Horowitz wanted to attract the viewers’ attentions to the Art Deco features on building facades and simultaneously create a sense of continuity through changing shades of color from one building to the next. His “pastel palette” proved successful – most of the hotel buildings still stand today while newer structures continue to preserve the look that South Beach is famous for.
Although not as well-known as the South Beach Historic District, the Main Street rejuvenation project in Columbus, Indiana saw the application of a similar concept. Alexander Girard, an architect from Mexico, was given the task of cleaning and beautifying the storefronts up and down Washington Street by the Irwin Union Trust Company in 1961. The goal of the project was to save the historic business district.
Using color as one of his most important tools, Girard created a palette of twenty-six colors that he thought was historically appropriate for the Victorian era storefronts and commercial buildings. The color scheme was intended to accentuate period architectural details on the buildings, and work simultaneously with the addition of porcelain enamel signs and fluorescent lights installed above the marquee level on all stores to create a unified streetscape. Bright colors (like orange and green) were used primarily to emphasize decorative elements such as cornices, lintels and trim, while more restful shades (like light-blue and beige) were applied on the main body. Through this new “balanced” aesthetic, Girard was able to convince the locals to continue using, and consequently preserving the older buildings. His approach has later been emulated for other Main Street restoration projects.
Although not necessarily based on scientific or historic fact, these color palettes have played significant roles in the preservation of roadside architecture in American cities. They were inexpensive, creative, and easy to apply. And they have greatly facilitated the preservation of buildings that were otherwise destined for demolition.

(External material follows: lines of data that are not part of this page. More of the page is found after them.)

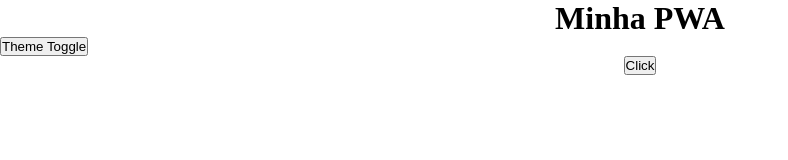
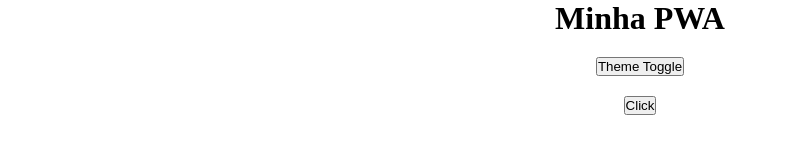
Before and after one commit to shimuzinho/GCSI-Branchs01, a website built with Vite: page index.html in a window 1280 px wide. Shown: the whole page, without its empty margins (0-788 px from the left). Built offline with nearby package versions, Linux system fonts and the light colour scheme.

Commit message:
fix(css): style theme toggle button

```diff
--- a/index.html
+++ b/index.html
@@ -13,7 +13,9 @@
 <body id="body">
   <div class="container">
     <h1 class="title">Minha PWA</h1>
-    <button onclick="themeToggle()">Theme Toggle</button>
+    <div class="containerThemeToggle">
+      <button class="themeToggle" onclick="themeToggle()">Theme Toggle</button>
+    </div>
     <div class="containerClicks">
       <button onclick="handleClick ()">Click</button>
       <h1 id="saidaClicks"></h1>
--- a/styles/main.css
+++ b/styles/main.css
@@ -5,6 +5,15 @@
 
 .title {
     text-align: center;
+}
+
+.containerThemeToggle {
+    display: flex;
+    justify-content: center;
+}
+
+.themeToggle {
+    margin: 20px;
 }
 
 .containerClicks {
```
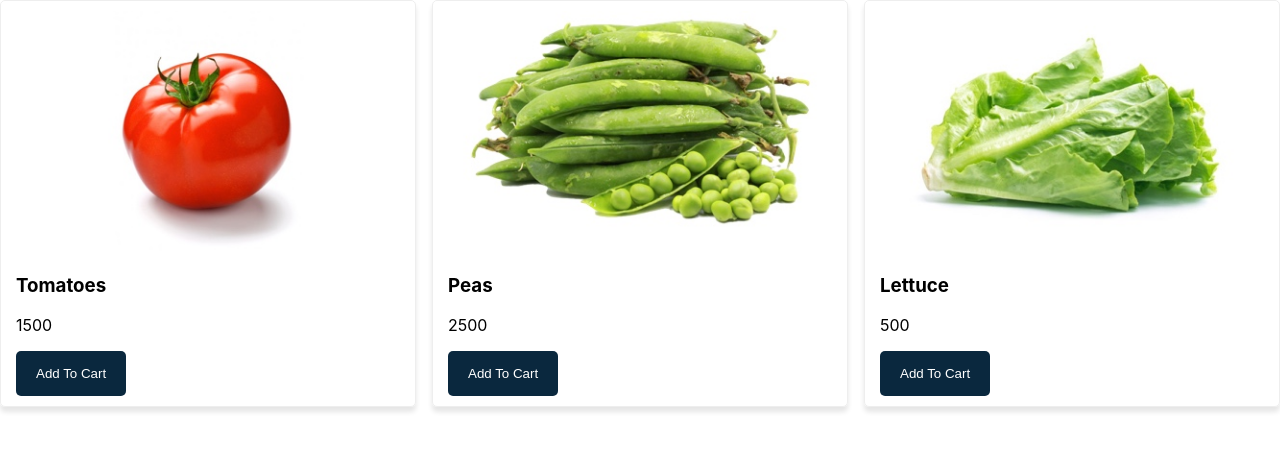
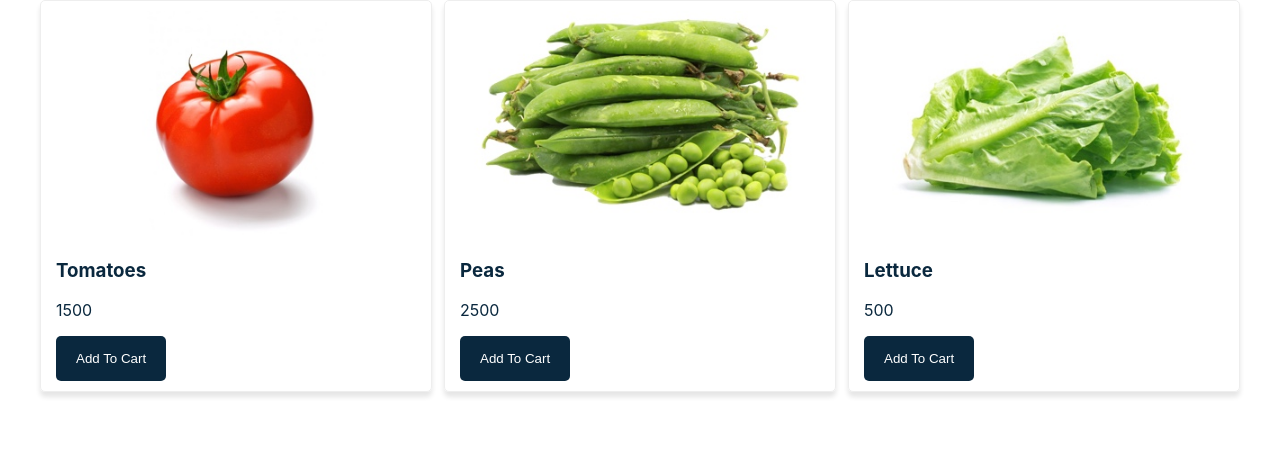
Before and after one commit to LuFabb/Shopping-Cart, a React (Create React App) app: page / in a window 1280 px wide. Shown: the top 450 px of the page. Built offline with nearby package versions, Linux system fonts and the light colour scheme.

Commit message:
layout component

```diff
--- a/src/App.js
+++ b/src/App.js
@@ -1,5 +1,6 @@
 import { Component } from 'react';
 import Products from './components/Products'
+import Layout from './components/Layout'
 
 class App extends Component {
   state = {
@@ -12,10 +13,12 @@
   render() {
     return(
       <div>
-        <Products
-        addToCart={() => console.log('does nothing')}
-        products={this.state.products}
-        />
+        <Layout>
+          <Products
+          addToCart={() => console.log('does nothing')}
+          products={this.state.products}
+          />
+        </Layout>
       </div>
     )
   }
--- /dev/null
+++ b/src/components/Layout.js
@@ -0,0 +1,29 @@
+import { Component } from "react";
+
+const styles = {
+  layout: {
+    backgroundColor: '#fff',
+    color: '#0A283E',
+    alignItems: 'center',
+    display: 'flex',
+    flexDirection: 'column',
+  },
+  container: {
+    width: '1200px',
+  }
+}
+
+class Layout extends Component {
+  render() {
+    return(
+      <div style={styles.layout} >
+        <div style={styles.container} >
+          {this.props.children}
+        </div>
+      </div>
+    )
+  }
+}
+
+
+export default Layout
```
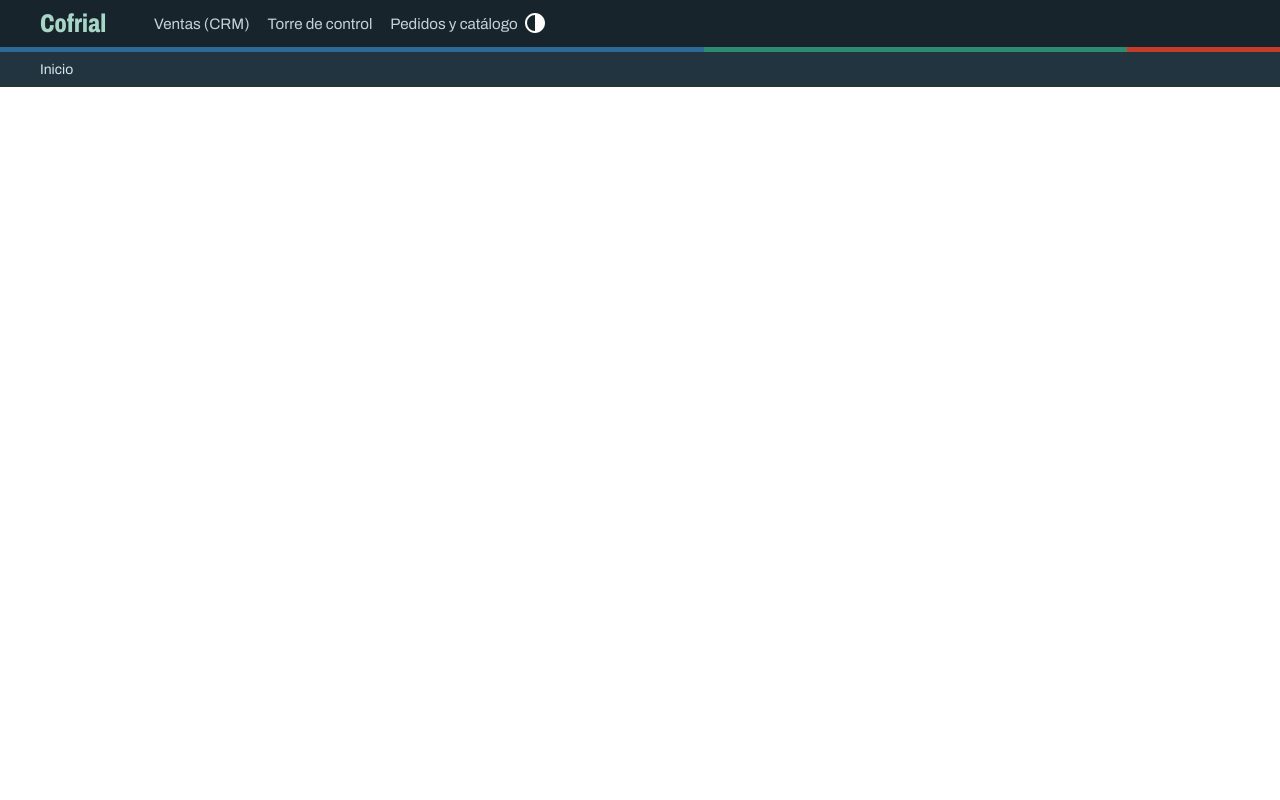
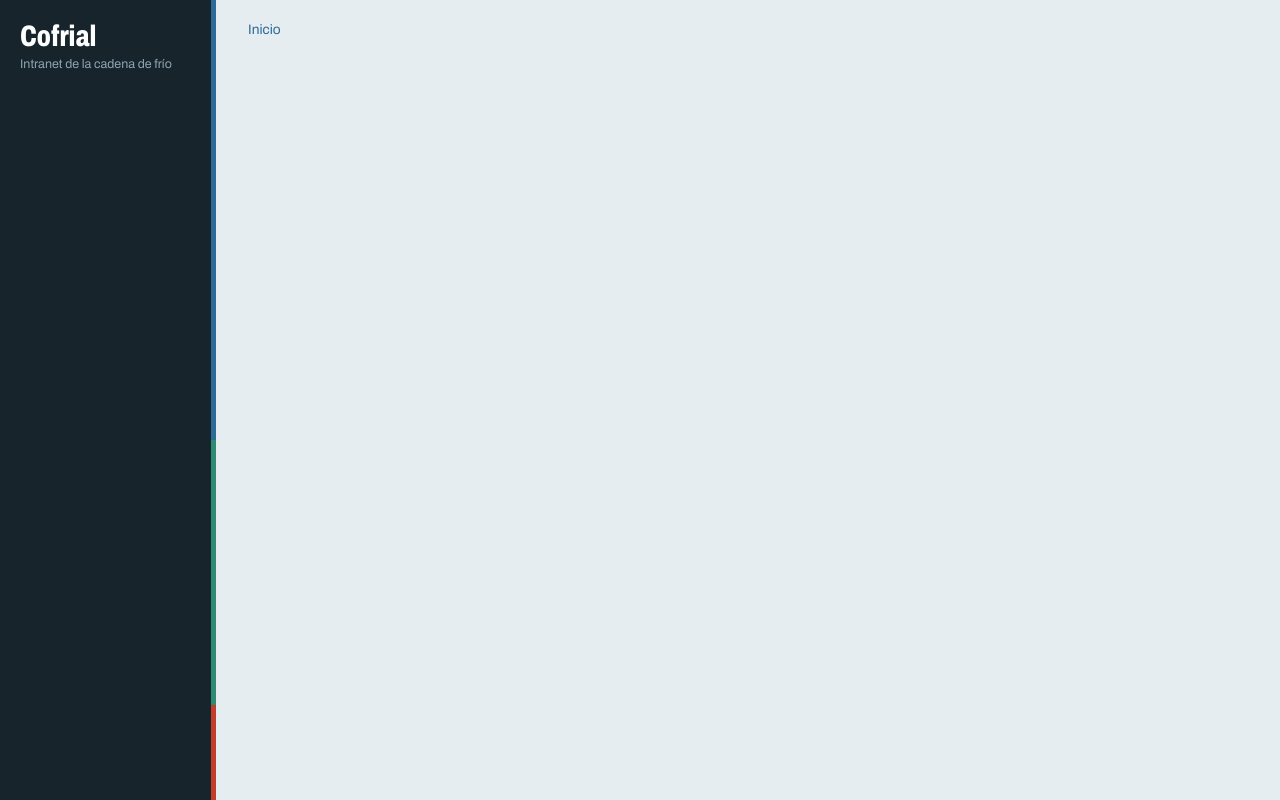
Before and after one commit to Drakn-Sub/cofrial, a Django app: template app/templates/admin/base_site.html in a window 1280 px wide. Run offline with Django 5.2, Linux system fonts and the light colour scheme; the template is opened without the code that fills it, so the values that code supplies are empty; parts of the project's set-up code (start-up, migrations or seed data) failed here and were passed over.

Commit message:
Administración y panel de pedidos con el diseño de la intranet
Menú lateral único (riel.css) en CRM, torre, panel de pedidos y fichas de
administración; las fichas dejan el aspecto de Django Admin.

Co-Authored-By: Claude Fable 5.2 <noreply@anthropic.com>
Claude-Session: https://claude.ai/code/session_01TKHgzeeroHkdCeQ6DuCd4S

```diff
--- /dev/null
+++ b/app/cuentas/static/cofrial/fichas.css
@@ -0,0 +1,82 @@
+/* Fichas de datos (administración de Django) con la identidad de la intranet de Cofrial. */
+html[data-theme="light"], html[data-theme="dark"], :root {
+  --primary: #2d6a97; --secondary: #17242c; --accent: #a8d5c6; --primary-fg: #fff;
+  --body-fg: #17242c; --body-bg: #e6edf1; --body-quiet-color: #5b6d78; --body-medium-color: #3d4d57; --body-loud-color: #17242c;
+  --header-bg: #17242c; --breadcrumbs-bg: transparent; --breadcrumbs-fg: #5b6d78; --breadcrumbs-link-fg: #2d6a97;
+  --link-fg: #2d6a97; --link-hover-color: #22547a; --link-selected-fg: #22547a;
+  --hairline-color: #dde6eb; --border-color: #c7d4db;
+  --darkened-bg: #f7fafb; --selected-bg: #dce8f1; --selected-row: #eef4f8;
+  --button-bg: #2d6a97; --button-hover-bg: #22547a; --button-fg: #fff;
+  --default-button-bg: #17242c; --default-button-hover-bg: #2b3f4b;
+  --close-button-bg: #5b6d78; --close-button-hover-bg: #3d4d57;
+  --delete-button-bg: #c43d2b; --delete-button-hover-bg: #a23122;
+  --object-tools-bg: #2d6a97; --object-tools-hover-bg: #22547a; --object-tools-fg: #fff;
+  --message-success-bg: #dcefe8; --message-warning-bg: #f6ecd2; --message-error-bg: #f8e3df; --error-fg: #c43d2b;
+  --font-family-primary: "Archivo", Arial, sans-serif;
+  color-scheme: light;
+}
+body { background: var(--body-bg); font-size: 15px; }
+#container { min-height: 100vh; }
+.theme-toggle { display: none; }
+
+/* Migas y título */
+div.breadcrumbs, nav[aria-label="Breadcrumbs"] .breadcrumbs, .breadcrumbs { background: transparent; color: #5b6d78; padding: 22px 32px 0; font-size: .86rem; }
+.breadcrumbs a { color: #2d6a97; }
+#content, .content, main.content { padding: 14px 32px 48px; }
+#content h1, .content h1 { font-family: "Archivo", sans-serif; font-stretch: 78%; font-weight: 700; font-size: 2.2rem; line-height: 1.05; color: #17242c; margin: 0 0 18px; }
+h2, h3, .module h2, .module caption, .inline-group h2 { font-family: "Archivo", sans-serif; font-stretch: 88%; }
+
+/* Módulos como superficies claras con una línea de marca, no cabeceras negras */
+.module { background: #f7fafb; border: 1px solid #c7d4db; border-radius: 3px; margin-bottom: 20px; overflow: hidden; }
+.module h2, .module caption, .inline-group h2, fieldset.module > h2, .filtered h2 {
+  background: #fff; color: #17242c; text-transform: none; letter-spacing: 0; font-size: 1.1rem; font-weight: 650;
+  padding: 12px 16px 10px; border-bottom: 3px solid #2d6a97;
+}
+.module caption a, .module h2 a { color: #17242c !important; }
+.dashboard #content { width: auto; max-width: 980px; }
+.dashboard .module table th { padding: 10px 16px; font-weight: 600; }
+.dashboard .module table td { padding: 10px 16px; }
+#content-related { background: transparent; }
+#content-related .module, #recent-actions-module { background: #f7fafb; }
+#recent-actions-module h2 { background: #fff; }
+
+/* Tablas */
+#changelist table thead th, table thead th { background: #fff; color: #5b6d78; text-transform: none; letter-spacing: 0; font-size: .86rem; border-bottom: 2px solid #c7d4db; }
+#changelist table thead th a, table thead th a { color: #5b6d78; }
+#changelist table tbody td, #changelist table tbody th { padding: 9px 10px; border-bottom: 1px solid #dde6eb; }
+#changelist table tbody tr:nth-child(even), #changelist table tbody tr:nth-child(odd) { background: #fff; }
+#changelist table tbody tr:hover { background: #eef4f8; }
+#changelist, #changelist .results, #changelist-form { border-radius: 3px; }
+#changelist .changelist-form-container { background: #fff; border: 1px solid #c7d4db; border-radius: 3px; }
+#toolbar { background: #f7fafb; border: 0; border-bottom: 1px solid #dde6eb; padding: 12px; }
+#changelist .actions { background: #f7fafb; padding: 10px 12px; border-bottom: 1px solid #dde6eb; }
+#changelist .paginator { background: #f7fafb; border-top: 1px solid #dde6eb; padding: 10px 12px; }
+#changelist-filter { background: #f7fafb; border: 1px solid #c7d4db; border-radius: 3px; margin-left: 20px; }
+#changelist-filter h2, #changelist-filter-header { background: #fff; color: #17242c; text-transform: none; letter-spacing: 0; font-size: 1rem; padding: 10px 14px; border-bottom: 3px solid #2f8a72; }
+#changelist-filter h3, #changelist-filter details summary { text-transform: none; letter-spacing: 0; font-size: .9rem; color: #17242c; }
+#changelist-filter li.selected a { color: #22547a; font-weight: 700; }
+
+/* Botones y formularios */
+.button, input[type=submit], input[type=button], .submit-row input, a.button, .object-tools a {
+  border-radius: 3px; text-transform: none; letter-spacing: 0; font-weight: 700; font-size: .9rem; padding: 8px 14px;
+}
+.object-tools a:link, .object-tools a:visited { background: #2d6a97; border-radius: 3px; }
+.object-tools a.addlink, .object-tools a.viewsitelink, .object-tools a.historylink { background-image: none; padding-right: 14px; }
+.submit-row { background: #f7fafb; border: 1px solid #c7d4db; border-radius: 3px; padding: 12px 16px; }
+.submit-row a.deletelink { border-radius: 3px; height: auto; padding: 8px 14px; }
+input[type=text], input[type=password], input[type=email], input[type=url], input[type=number], input[type=tel], textarea, select, .vTextField {
+  border: 1px solid #c7d4db; border-radius: 3px; padding: 7px 10px; font-family: inherit; font-size: .95rem; background: #fff;
+}
+input:focus, select:focus, textarea:focus { border-color: #2d6a97; outline: 2px solid #dce8f1; }
+.form-row { padding: 12px 16px; border-bottom: 1px solid #dde6eb; }
+.aligned label, form .aligned label { font-weight: 600; color: #17242c; }
+.help, p.help, div.help { color: #5b6d78; font-size: .84rem; }
+ul.messagelist li { border-radius: 0; border-left: 4px solid #2f8a72; background-color: #dcefe8; color: #1d5a49; padding-left: 16px; background-image: none; }
+ul.messagelist li.warning { border-color: #b8860b; background-color: #f6ecd2; color: #6d5410; }
+ul.messagelist li.error { border-color: #c43d2b; background-color: #f8e3df; color: #8e2b1e; }
+a.addlink, a.changelink, a.viewlink { font-weight: 600; }
+#footer { display: none; }
+@media (max-width: 760px) { .breadcrumbs { padding: 14px 16px 0; } #content, .content { padding: 12px 16px 40px; } }
+
+.object-tools a:link, .object-tools a:visited, .submit-row input, .submit-row input.default, .button.default, input[type=submit].default,
+#changelist-filter h2, #changelist-filter-header, #changelist-filter summary, .module caption, .module h2 { text-transform: none !important; letter-spacing: 0 !important; }
--- /dev/null
+++ b/app/cuentas/static/cofrial/riel.css
@@ -0,0 +1,39 @@
+/* Menú lateral de la intranet. Lo usan el CRM, la torre, el panel de pedidos y la administración. */
+.riel, .riel * { box-sizing: border-box; }
+.riel {
+  position: fixed; z-index: 1040; left: 0; top: 0; bottom: 0; width: 216px;
+  display: flex; flex-direction: column; overflow-y: auto;
+  background: var(--pizarra); color: #dbe6ec; font-family: var(--texto); font-size: 16px; line-height: 1.5;
+  border-right: 5px solid;
+  /* la escala térmica de la marca: congelado, refrigerado, ruptura */
+  border-image: linear-gradient(180deg, var(--glaciar) 0 55%, var(--temple) 55% 88%, var(--ruptura) 88% 100%) 1;
+}
+.con-riel { margin-left: 216px; }
+.riel .marca {
+  display: block; padding: 22px 20px 26px; text-decoration: none;
+  font-family: var(--titulos); font-stretch: 72%; font-weight: 800; font-size: 29.6px; line-height: 1; color: #fff;
+}
+.riel .marca small { display: block; margin-top: 6px; font-stretch: 100%; font-weight: 400; font-size: 12.5px; color: #8ea4b1; }
+.riel nav { display: flex; flex-direction: column; }
+.riel nav a, .riel nav a:link, .riel nav a:visited {
+  display: block; padding: 11px 20px; color: #c3d3dc; text-decoration: none;
+  font-family: var(--titulos); font-stretch: 88%; font-weight: 500; font-size: 16.3px;
+  border-left: 4px solid transparent;
+}
+.riel nav a:hover { background: #20323c; color: #fff; }
+.riel nav a[aria-current="page"] { border-left-color: #fff; background: #223541; color: #fff; font-weight: 700; }
+.riel .yo { margin-top: auto; padding: 16px 20px 20px; font-size: 13px; color: #8ea4b1; border-top: 1px solid #2b3f4b; }
+.riel .yo b { display: block; color: #dbe6ec; font-weight: 400; word-break: break-all; }
+.riel .yo .rol { display: inline-block; margin: 6px 0 8px; padding: 1px 8px; border: 1px solid #47606e; border-radius: 2px; color: #dbe6ec; }
+.riel .yo a, .riel .yo a:link, .riel .yo a:visited { display: block; color: #c3d3dc; }
+@media (max-width: 760px) {
+  .riel { position: static; width: auto; flex-direction: row; flex-wrap: wrap; align-items: center; border-right: 0; border-bottom: 5px solid; }
+  .con-riel { margin-left: 0; }
+  .riel .marca { padding: 12px 16px; font-size: 22px; }
+  .riel .marca small, .riel .yo b { display: none; }
+  .riel nav { flex-direction: row; flex-wrap: wrap; }
+  .riel nav a { padding: 10px 12px; border-left: 0; border-bottom: 3px solid transparent; }
+  .riel nav a[aria-current="page"] { border-bottom-color: #fff; }
+  .riel .yo { margin: 0 0 0 auto; padding: 8px 16px; border: 0; display: flex; gap: 12px; align-items: center; }
+  .riel .yo .rol { margin: 0; }
+}
--- a/app/templates/admin/base_site.html
+++ b/app/templates/admin/base_site.html
@@ -1,35 +1,12 @@
 {% extends "admin/base.html" %}
 {% load static %}
+{% comment %}La administración usa el mismo menú lateral y los mismos estilos que el resto de la intranet.{% endcomment %}
 {% block title %}{% if subtitle %}{{ subtitle }} | {% endif %}{{ title }} | Cofrial{% endblock %}
 {% block extrastyle %}
 {{ block.super }}
 <link rel="stylesheet" href="{% static 'cofrial/base.css' %}">
-<style>
-  /* Administración de Django con los colores de Cofrial */
-  html[data-theme="light"], :root {
-    --primary: #2d6a97; --secondary: #17242c; --accent: #a8d5c6; --primary-fg: #fff;
-    --header-color: #c3d3dc; --header-branding-color: #fff; --header-bg: #17242c; --header-link-color: #fff;
-    --breadcrumbs-bg: #22343f; --breadcrumbs-link-fg: #dbe6ec; --breadcrumbs-fg: #c3d3dc;
-    --link-fg: #2d6a97; --link-hover-color: #22547a; --link-selected-fg: #22547a;
-    --button-bg: #2d6a97; --button-hover-bg: #22547a; --default-button-bg: #17242c; --default-button-hover-bg: #2b3f4b;
-    --font-family-primary: "Archivo", Arial, sans-serif;
-  }
-  #header { border-bottom: 5px solid; border-image: linear-gradient(90deg, #2d6a97 0 55%, #2f8a72 55% 88%, #c43d2b 88% 100%) 1; }
-  #site-name a { font-family: "Archivo", sans-serif; font-stretch: 72%; font-weight: 800; font-size: 1.6rem; }
-  .barra-cofrial { display: flex; gap: 18px; margin-left: 28px; align-items: center; font-size: .95rem; }
-  .barra-cofrial a { color: #c3d3dc !important; }
-  .barra-cofrial a:hover { color: #fff !important; }
-  h1, h2, .module h2, .module caption { font-family: "Archivo", sans-serif; font-stretch: 85%; }
-  .module h2, .module caption, #user-tools, .inline-group h2, #recent-actions-module h3 { text-transform: none; letter-spacing: 0; font-size: .95rem; }
-</style>
+<link rel="stylesheet" href="{% static 'cofrial/riel.css' %}">
+<link rel="stylesheet" href="{% static 'cofrial/fichas.css' %}">
 {% endblock %}
-{% block branding %}
-<div id="site-name"><a href="{% url 'admin:index' %}">Cofrial</a></div>
-<nav class="barra-cofrial" aria-label="Intranet">
-  <a href="/crm/">Ventas (CRM)</a>
-  <a href="/ops/">Torre de control</a>
-  <a href="/dashboard/">Pedidos y catálogo</a>
-</nav>
-{% if user.is_anonymous %}{% include "admin/color_theme_toggle.html" %}{% endif %}
-{% endblock %}
-{% block nav-global %}{% endblock %}
+{% block bodyclass %}{{ block.super }}{% if not is_popup %} con-riel{% endif %}{% endblock %}
+{% block header %}{% include "interno/_riel.html" %}{% endblock %}
--- /dev/null
+++ b/app/templates/interno/_riel.html
@@ -0,0 +1,14 @@
+{# Menú lateral único de la intranet. Las entradas dependen del rol (cuentas/roles.py). #}
+<aside class="riel">
+  <a class="marca" href="{% if menu_intranet %}{{ menu_intranet.0.url }}{% else %}/ingresar/{% endif %}">Cofrial<small>Intranet de la cadena de frío</small></a>
+  <nav aria-label="Secciones">
+    {% for s in menu_intranet %}<a href="{{ s.url }}" {% if s.activa %}aria-current="page"{% endif %}>{{ s.nombre }}</a>{% endfor %}
+  </nav>
+  {% if user.is_authenticated %}
+  <div class="yo">Sesión de<b>{{ user.email|default:user.username }}</b>
+    <span class="rol">{{ rol_intranet }}</span>
+    {% if user.is_staff %}<a href="/admin/password_change/">Cambiar contraseña</a>{% endif %}
+    <a href="/accounts/logout/">Cerrar sesión</a>
+  </div>
+  {% endif %}
+</aside>
```
Also changed, not shown: app/cuentas/static/cofrial/intranet.css (+22 -38 lines), app/cuentas/static/cofrial/panel.css (+5 -11 lines), app/templates/interno/base.html (+6 -18 lines), app/templates/oscar/dashboard/layout.html (+2 -20 lines).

Tania Alam is an architectural conservator at Jablonski Building Conservation, Inc. (JBC) in New York City, NY. Alam has a Master’s degree in Historic Preservation from Columbia University’s Graduate School of Architecture, Planning & Preservation. She graduated from Columbia University with her Master of Science in Historic Preservation in 2017, and received her Bachelors of Architecture from Bangladesh University of Engineering & Technology (Dhaka, Bangladesh) in 2014. While at JBC Alam has conducted conditions assessments, testing and analysis. Special interests include architectural paint, historic color palettes, color psychology, and energy efficient building design.